> **Records for this exercise**
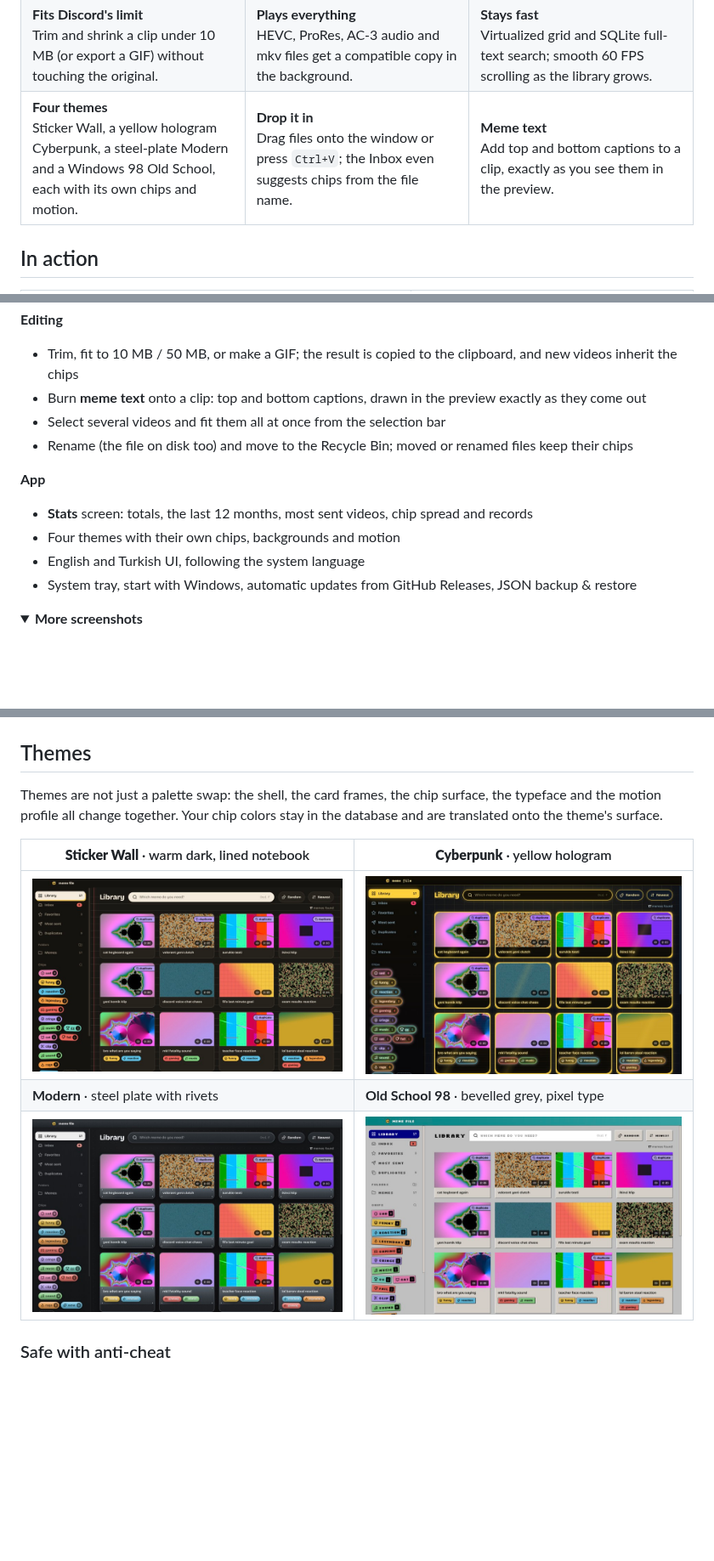
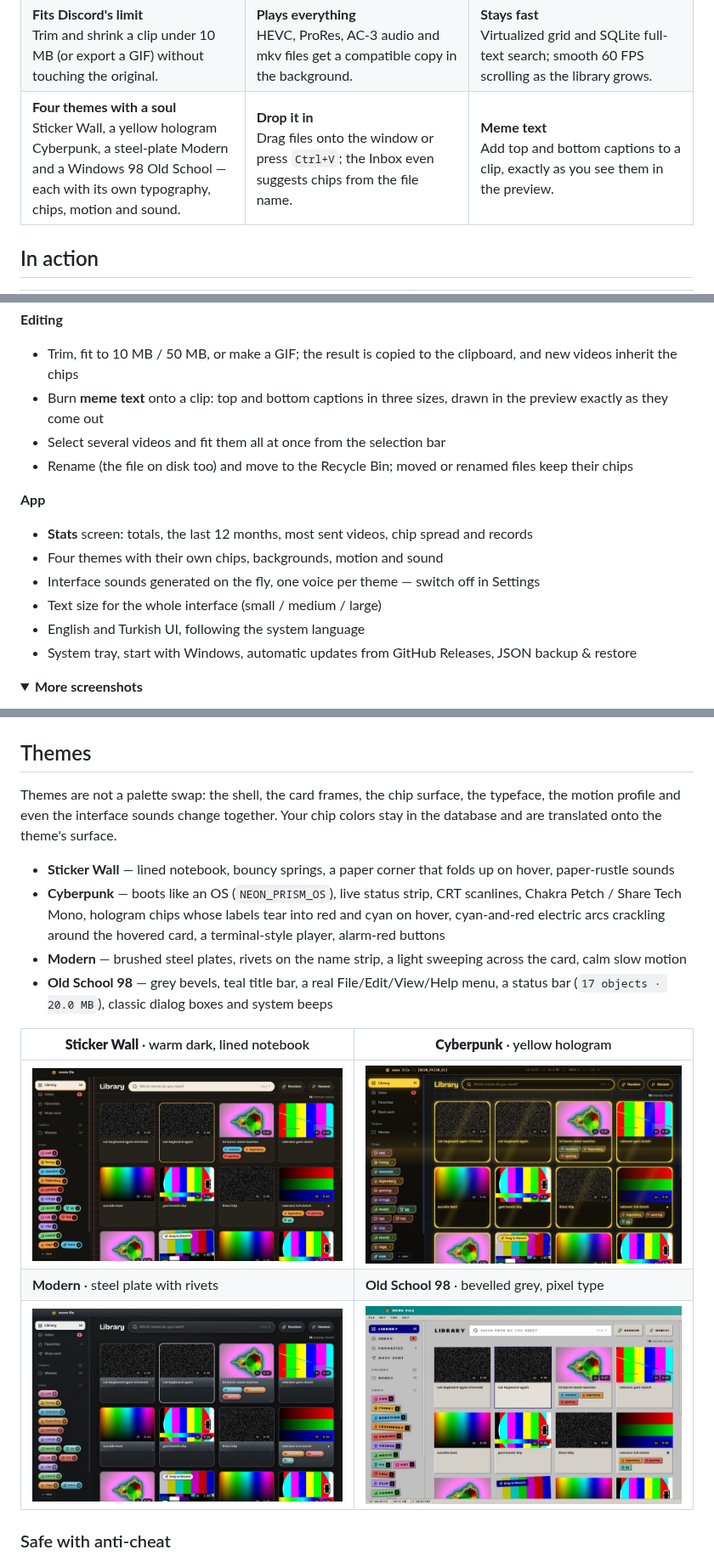
Before and after one commit to Enver-Onur-Cogalan/meme-file, a Markdown page: README.md, 3 parts joined by grey strips. Shown at 85% size. Drawn GitHub-style; pictures changed too: docs/screenshots/themes/classic.jpg, docs/screenshots/themes/cyber.jpg, docs/screenshots/themes/modern.jpg; folded sections open; blank space fills up the shorter version.

```diff
--- a/README.md
+++ b/README.md
@@ -47,7 +47,7 @@ tagging layer on top of them.
 <td valign="top"><b>Stays fast</b><br/>Virtualized grid and SQLite full-text search; smooth 60 FPS scrolling as the library grows.</td>
 </tr>
 <tr>
-<td valign="top"><b>Four themes</b><br/>Sticker Wall, a yellow hologram Cyberpunk, a steel-plate Modern and a Windows 98 Old School, each with its own chips and motion.</td>
+<td valign="top"><b>Four themes with a soul</b><br/>Sticker Wall, a yellow hologram Cyberpunk, a steel-plate Modern and a Windows 98 Old School — each with its own typography, chips, motion and sound.</td>
 <td valign="top"><b>Drop it in</b><br/>Drag files onto the window or press <code>Ctrl+V</code>; the Inbox even suggests chips from the file name.</td>
 <td valign="top"><b>Meme text</b><br/>Add top and bottom captions to a clip, exactly as you see them in the preview.</td>
 </tr>
@@ -99,14 +99,16 @@ The estimated size updates live; the encoder picks bitrate, resolution and frame
 **Editing**
 
 - Trim, fit to 10 MB / 50 MB, or make a GIF; the result is copied to the clipboard, and new videos inherit the chips
-- Burn **meme text** onto a clip: top and bottom captions, drawn in the preview exactly as they come out
+- Burn **meme text** onto a clip: top and bottom captions in three sizes, drawn in the preview exactly as they come out
 - Select several videos and fit them all at once from the selection bar
 - Rename (the file on disk too) and move to the Recycle Bin; moved or renamed files keep their chips
 
 **App**
 
 - **Stats** screen: totals, the last 12 months, most sent videos, chip spread and records
-- Four themes with their own chips, backgrounds and motion
+- Four themes with their own chips, backgrounds, motion and sound
+- Interface sounds generated on the fly, one voice per theme — switch off in Settings
+- Text size for the whole interface (small / medium / large)
 - English and Turkish UI, following the system language
 - System tray, start with Windows, automatic updates from GitHub Releases, JSON backup & restore
 
@@ -124,7 +126,12 @@ The estimated size updates live; the encoder picks bitrate, resolution and frame
 
 ## Themes
 
-Themes are not just a palette swap: the shell, the card frames, the chip surface, the typeface and the motion profile all change together. Your chip colors stay in the database and are translated onto the theme's surface.
+Themes are not a palette swap: the shell, the card frames, the chip surface, the typeface, the motion profile and even the interface sounds change together. Your chip colors stay in the database and are translated onto the theme's surface.
+
+- **Sticker Wall** — lined notebook, bouncy springs, a paper corner that folds up on hover, paper-rustle sounds
+- **Cyberpunk** — boots like an OS (`NEON_PRISM_OS`), live status strip, CRT scanlines, Chakra Petch / Share Tech Mono, hologram chips whose labels tear into red and cyan on hover, cyan-and-red electric arcs crackling around the hovered card, a terminal-style player, alarm-red buttons
+- **Modern** — brushed steel plates, rivets on the name strip, a light sweeping across the card, calm slow motion
+- **Old School 98** — grey bevels, teal title bar, a real File/Edit/View/Help menu, a status bar (`17 objects · 20.0 MB`), classic dialog boxes and system beeps
 
 | **Sticker Wall** · warm dark, lined notebook                               | **Cyberpunk** · yellow hologram                                             |
 | -------------------------------------------------------------------------- | --------------------------------------------------------------------------- |
```
Also changed, not shown: README.tr.md (+10 -3 lines).
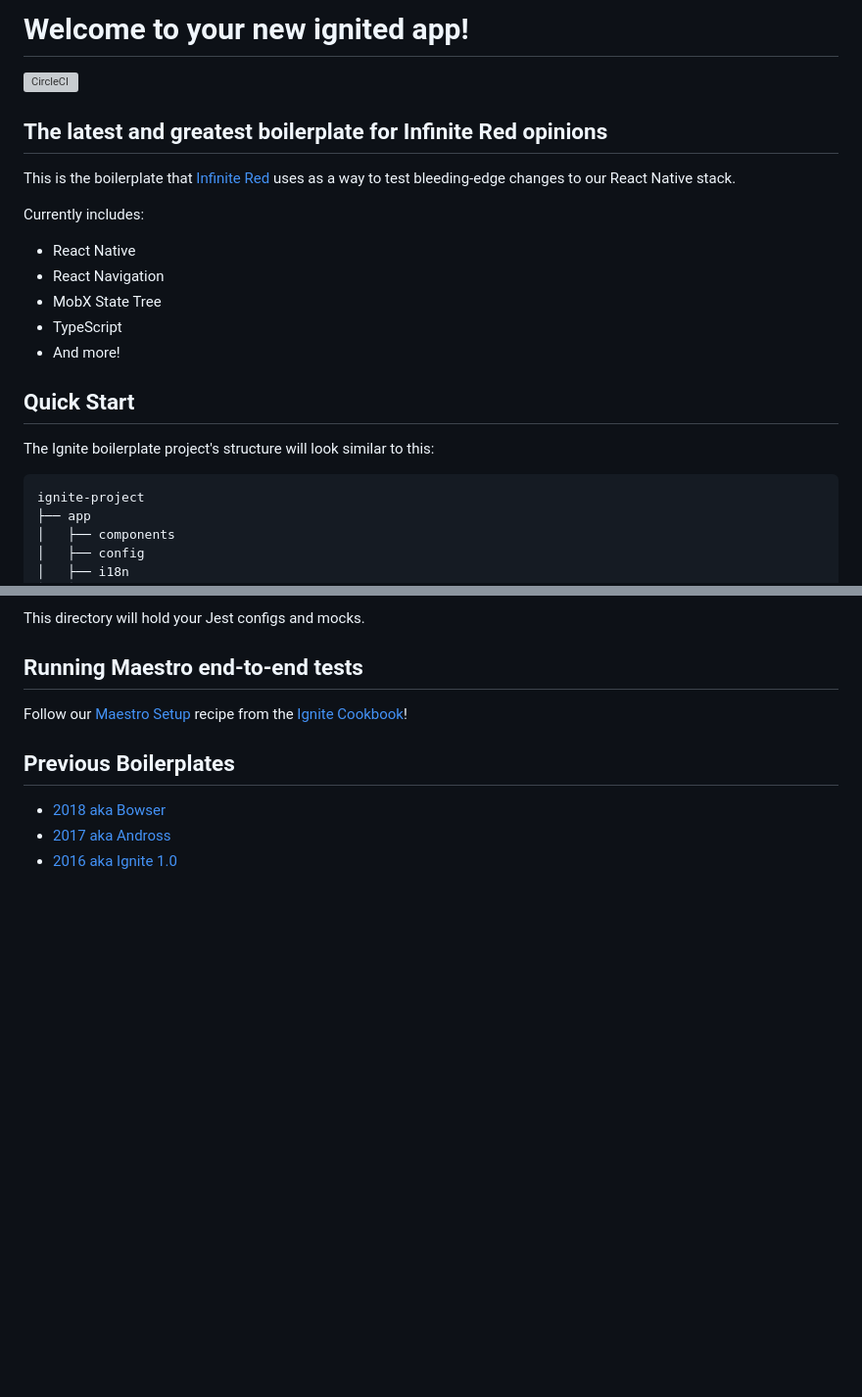
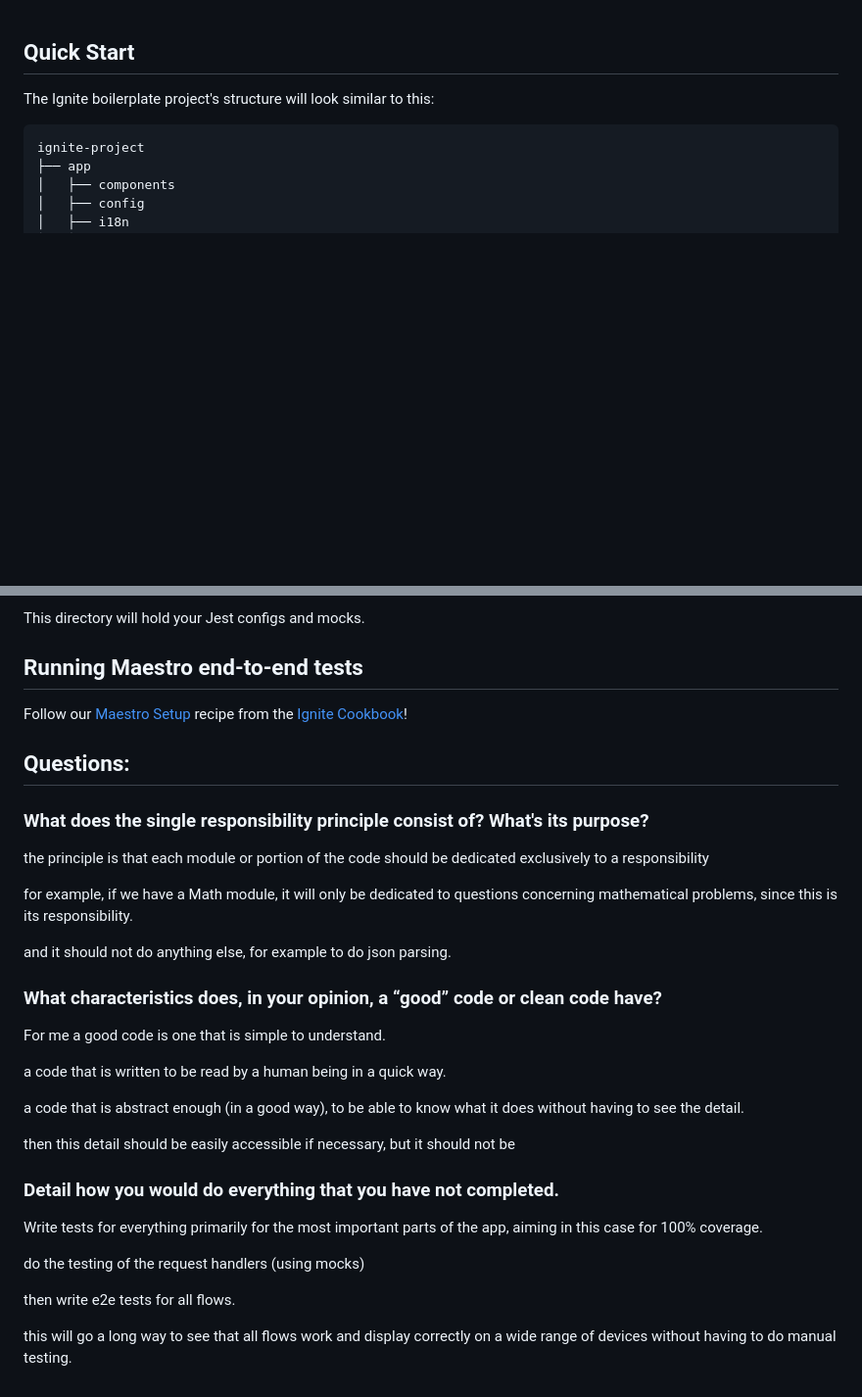
Before and after one commit to CristianFigueredo/cineview-mobile, a Markdown page: README.md, 2 parts joined by grey strips. Shown at 98% size. Rendered like a GitHub page; blank space fills up the shorter version; grey boxes are pictures that could not be loaded.

Commit message:
feat: answers in the readme file

```diff
--- a/README.md
+++ b/README.md
@@ -1,19 +1,3 @@
-# Welcome to your new ignited app!
-
-[![CircleCI](https://circleci.com/gh/infinitered/ignite.svg?style=svg)](https://circleci.com/gh/infinitered/ignite)
-
-## The latest and greatest boilerplate for Infinite Red opinions
-
-This is the boilerplate that [Infinite Red](https://infinite.red) uses as a way to test bleeding-edge changes to our React Native stack.
-
-Currently includes:
-
-- React Native
-- React Navigation
-- MobX State Tree
-- TypeScript
-- And more!
-
 ## Quick Start
 
 The Ignite boilerplate project's structure will look similar to this:
@@ -157,8 +141,32 @@ This directory will hold your Jest configs and mocks.
 
 Follow our [Maestro Setup](https://ignitecookbook.com/docs/recipes/MaestroSetup) recipe from the [Ignite Cookbook](https://ignitecookbook.com/)!
 
-## Previous Boilerplates
+## Questions:
 
-- [2018 aka Bowser](https://github.com/infinitered/ignite-bowser)
-- [2017 aka Andross](https://github.com/infinitered/ignite-andross)
-- [2016 aka Ignite 1.0](https://github.com/infinitered/ignite-ir-boilerplate-2016)
+### What does the single responsibility principle consist of? What's its purpose?
+
+the principle is that each module or portion of the code should be dedicated exclusively to a responsibility
+
+for example, if we have a Math module, it will only be dedicated to questions concerning mathematical problems, since this is its responsibility.
+
+and it should not do anything else, for example to do json parsing.
+
+### What characteristics does, in your opinion, a “good” code or clean code have?
+
+For me a good code is one that is simple to understand.
+
+a code that is written to be read by a human being in a quick way.
+
+a code that is abstract enough (in a good way), to be able to know what it does without having to see the detail.
+
+then this detail should be easily accessible if necessary, but it should not be
+
+### Detail how you would do everything that you have not completed.
+
+Write tests for everything primarily for the most important parts of the app, aiming in this case for 100% coverage.
+
+do the testing of the request handlers (using mocks)
+
+then write e2e tests for all flows.
+
+this will go a long way to see that all flows work and display correctly on a wide range of devices without having to do manual testing.
```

> **Task description**
Search the listing for the string "that". Copy each line where it turns up.

> **Answer section**
+- **Sticker Wall** — lined notebook, bouncy springs, a paper corner that folds up on hover, paper-rustle sounds
Before and after one commit to CristianFigueredo/cineview-mobile, a Markdown page: README.md, 2 parts joined by grey strips. Shown at 98% size. Rendered like a GitHub page; blank space fills up the shorter version; grey boxes are pictures that could not be loaded.
-This is the boilerplate that [Infinite Red](https://infinite.red) uses as a way to test bleeding-edge changes to our React Native stack.
+the principle is that each module or portion of the code should be dedicated exclusively to a responsibility
+For me a good code is one that is simple to understand.
+a code that is written to be read by a human being in a quick way.
+a code that is abstract enough (in a good way), to be able to know what it does without having to see the detail.
+### Detail how you would do everything that you have not completed.
+this will go a long way to see that all flows work and display correctly on a wide range of devices without having to do manual testing.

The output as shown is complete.